Located in secluded Bruwer Valley, Loapi’s private, tented homes all have views south over swaying grasslands. Ever-shifting light enhances the richness in the sparseness, especially when the setting sun is reflected in the distant hills. Sustainably designed and environmentally sensitive, each home accommodates two or four guests and operates as a self-contained, mini safari camp. Tucked into the contours of the valley, there are at least 50 metres (165 feet) between each private abode to ensure unimpeded views and complete solitude. Personal service throughout your stay is provided by a dedicated homathi, or private butler, and meals are all prepared by your chef in an interactive kitchen. Modular in style, glass and steel pavilions form the heart of each home. The ensuite bedrooms are under canvas. With endless views from every angle and effortless indoor-outdoor flow, Loapi is a place to live in synch with nature, waking with the sunrise and stargazing deep into the night.
From the Motse there are sweeping views across the vastness of the reserve towards the western horizon – expect spectacular sunsets.
By comparison the Motse faces west, and theatrical sunsets are a highlight of staying here. A contemporary take on a traditional safari camp, the Motse has nine legae, or suites, strategically positioned for privacy and seclusion. Shared guest areas include indoor-outdoor lounging and dining spaces, an intimate boma, wine cellar, gallery, gym and spa. There are plenty of opportunities for private dining in and around the camp, as well as in-suite dining and spa treatments. As Tswalu’s original camp, the Motse provides an authentic home-from-home ambience defined by great attention to detail and personal service.

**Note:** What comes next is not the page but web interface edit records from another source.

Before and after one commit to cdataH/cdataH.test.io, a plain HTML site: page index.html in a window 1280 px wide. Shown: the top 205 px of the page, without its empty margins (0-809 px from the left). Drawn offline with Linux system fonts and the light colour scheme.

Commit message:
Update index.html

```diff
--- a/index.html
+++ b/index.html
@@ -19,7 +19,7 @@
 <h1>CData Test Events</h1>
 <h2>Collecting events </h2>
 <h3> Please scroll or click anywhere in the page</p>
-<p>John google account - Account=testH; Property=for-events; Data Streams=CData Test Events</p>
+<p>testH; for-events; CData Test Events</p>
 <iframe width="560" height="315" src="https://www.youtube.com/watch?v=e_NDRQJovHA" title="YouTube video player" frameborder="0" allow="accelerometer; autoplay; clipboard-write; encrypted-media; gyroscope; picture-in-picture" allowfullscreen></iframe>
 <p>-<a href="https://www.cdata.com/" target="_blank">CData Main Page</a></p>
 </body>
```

Top row, left to right: Sundowners; Meerkat experience; Dune dinner. Bottom row, left to right: Brown hyena sighting; Rhino sighting, by Marcus Westberg; Nature walk and rock art experience.
Extending your stay to include both the Motse and Loapi, to experience the thoughtful locations, generous hospitality and incredible views that are unique to each camp, not only ensures a deeper understanding of this place of contrasts but also mitigates your carbon footprint and has a positive impact on the sustainability of this noble conservation project.
Tswalu has always been a year-round safari destination where the absence or presence of rain triggers dramatic transformations to the diverse habitats and photogenic landscapes of this extraordinary place, often referred to as the Green Kalahari. Seasonal changes determine and influence wildlife sightings so that each time you return to explore the vast reaches of this semi-arid wonderland, it feels like you are scratching the surface or about to discover something new. Finding animals like brown hyena or aardvark, which often prove elusive elsewhere in southern Africa, and enjoying exclusivity at every sighting are the sort of safari memories that make Tswalu unique.
Days on safari are unscripted. Instead of an afternoon game drive, ride out on horseback into the dunes for sunset drinks. Image by Marcus Westberg.
OUR RELATIONSHIP WITH THE NATURAL WORLD
Photographer Marcus Westberg writes about our role in the natural world and the value of human intervention in nature, such as wildlife conservation management, so that wild places and creatures can be protected.
THE PAST AND FUTURE OF FOOD AT KLEIN JAN
At Restaurant Klein JAN, head chef Etienne Wessels is telling the culinary story of the Kalahari with a modern, multi-course menu showcasing locally sourced ingredients.